## What you will do
Find the number of lines in these records where the word "html" appears. Reply with that number and nothing more.

[Records from a data collection]
○ ○ ○ ○ ○
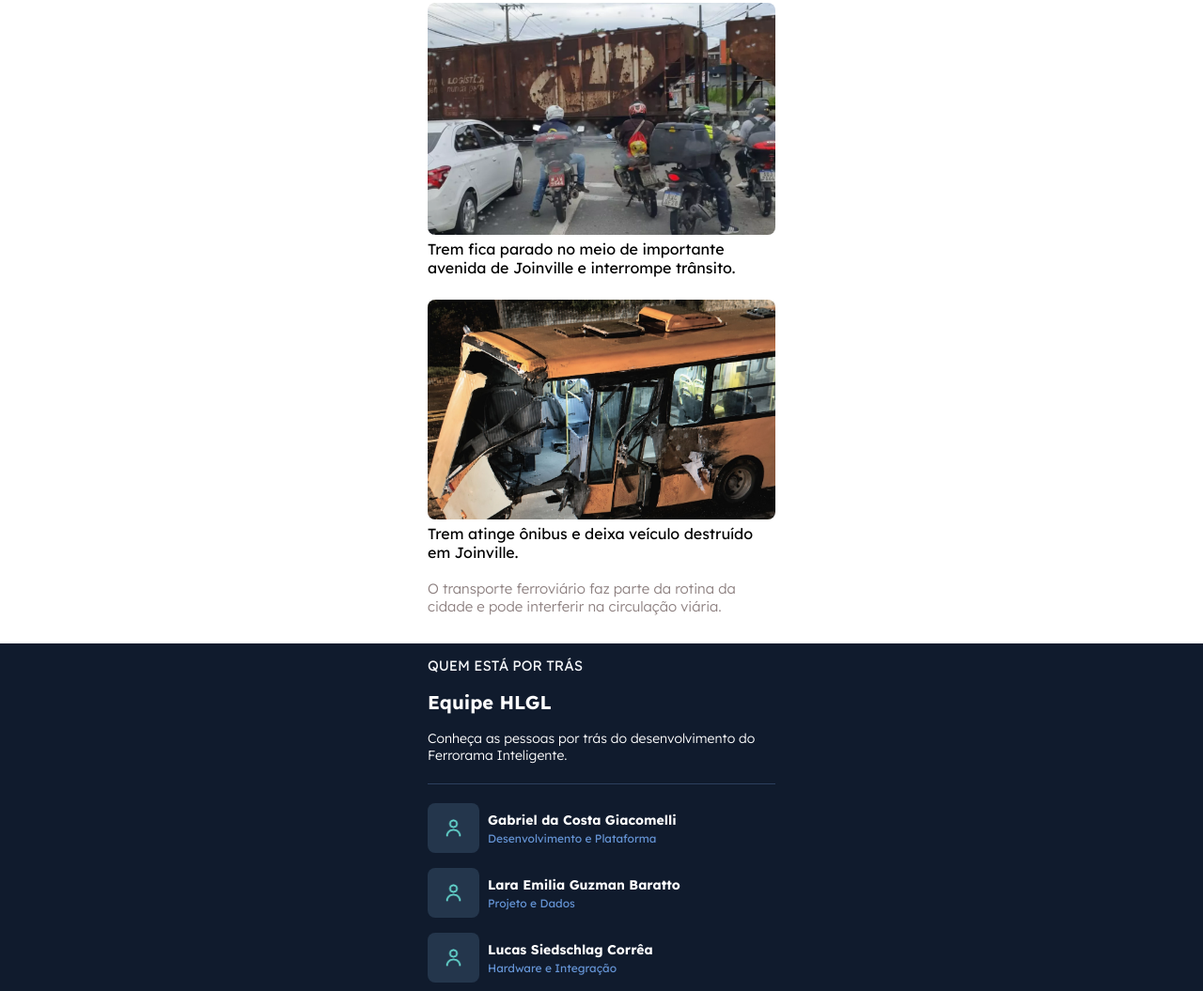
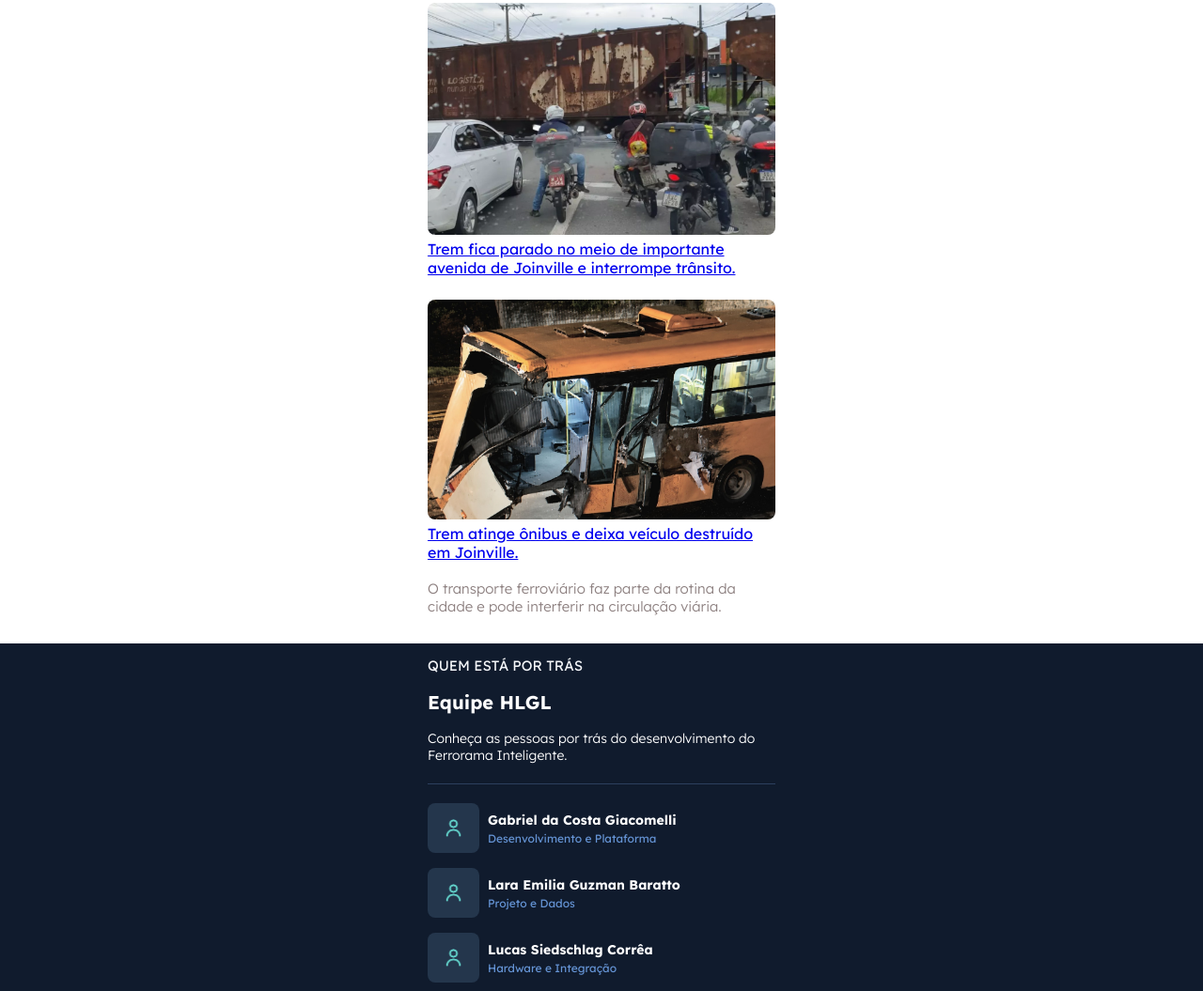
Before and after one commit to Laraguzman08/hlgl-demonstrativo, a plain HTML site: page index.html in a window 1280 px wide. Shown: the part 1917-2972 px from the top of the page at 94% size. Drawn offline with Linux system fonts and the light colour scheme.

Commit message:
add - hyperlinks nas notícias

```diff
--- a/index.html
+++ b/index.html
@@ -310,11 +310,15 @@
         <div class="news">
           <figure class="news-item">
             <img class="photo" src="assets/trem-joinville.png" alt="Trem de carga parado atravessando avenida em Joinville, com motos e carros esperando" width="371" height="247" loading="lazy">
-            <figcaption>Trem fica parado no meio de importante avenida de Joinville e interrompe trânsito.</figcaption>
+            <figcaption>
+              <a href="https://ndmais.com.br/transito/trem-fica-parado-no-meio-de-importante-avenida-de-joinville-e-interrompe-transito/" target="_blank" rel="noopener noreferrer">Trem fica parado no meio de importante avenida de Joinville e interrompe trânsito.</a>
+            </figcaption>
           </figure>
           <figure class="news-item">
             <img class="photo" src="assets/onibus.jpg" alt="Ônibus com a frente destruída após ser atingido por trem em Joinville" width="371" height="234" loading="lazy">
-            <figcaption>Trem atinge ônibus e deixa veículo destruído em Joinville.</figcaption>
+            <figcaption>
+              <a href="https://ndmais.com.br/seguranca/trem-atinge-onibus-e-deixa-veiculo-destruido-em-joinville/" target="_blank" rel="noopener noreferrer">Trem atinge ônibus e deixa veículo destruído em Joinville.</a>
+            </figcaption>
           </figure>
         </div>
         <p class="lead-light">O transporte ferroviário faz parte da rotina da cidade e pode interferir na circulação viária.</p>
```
○ ○ ○ ○ ○
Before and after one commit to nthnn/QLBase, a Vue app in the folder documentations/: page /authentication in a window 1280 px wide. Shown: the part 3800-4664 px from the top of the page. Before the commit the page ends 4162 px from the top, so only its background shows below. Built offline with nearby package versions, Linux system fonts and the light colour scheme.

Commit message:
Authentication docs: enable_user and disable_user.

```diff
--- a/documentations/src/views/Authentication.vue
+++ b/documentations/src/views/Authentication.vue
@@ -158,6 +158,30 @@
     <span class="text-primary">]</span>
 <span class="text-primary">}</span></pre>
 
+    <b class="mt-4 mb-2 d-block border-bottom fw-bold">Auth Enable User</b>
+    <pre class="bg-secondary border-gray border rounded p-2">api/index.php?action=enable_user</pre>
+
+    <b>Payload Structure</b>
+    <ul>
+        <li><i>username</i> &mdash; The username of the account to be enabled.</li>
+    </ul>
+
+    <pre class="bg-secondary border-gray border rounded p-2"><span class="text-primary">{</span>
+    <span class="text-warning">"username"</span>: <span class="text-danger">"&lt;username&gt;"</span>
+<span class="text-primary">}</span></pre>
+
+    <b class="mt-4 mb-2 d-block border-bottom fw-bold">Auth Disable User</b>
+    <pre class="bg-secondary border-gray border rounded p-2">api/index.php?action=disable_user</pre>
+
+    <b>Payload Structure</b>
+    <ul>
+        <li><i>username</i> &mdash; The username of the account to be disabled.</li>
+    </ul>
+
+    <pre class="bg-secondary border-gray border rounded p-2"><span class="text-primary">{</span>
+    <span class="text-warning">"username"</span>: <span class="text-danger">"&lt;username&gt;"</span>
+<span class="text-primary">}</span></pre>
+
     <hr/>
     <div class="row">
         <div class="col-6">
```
○ ○ ○ ○ ○
## Solution to the problem
3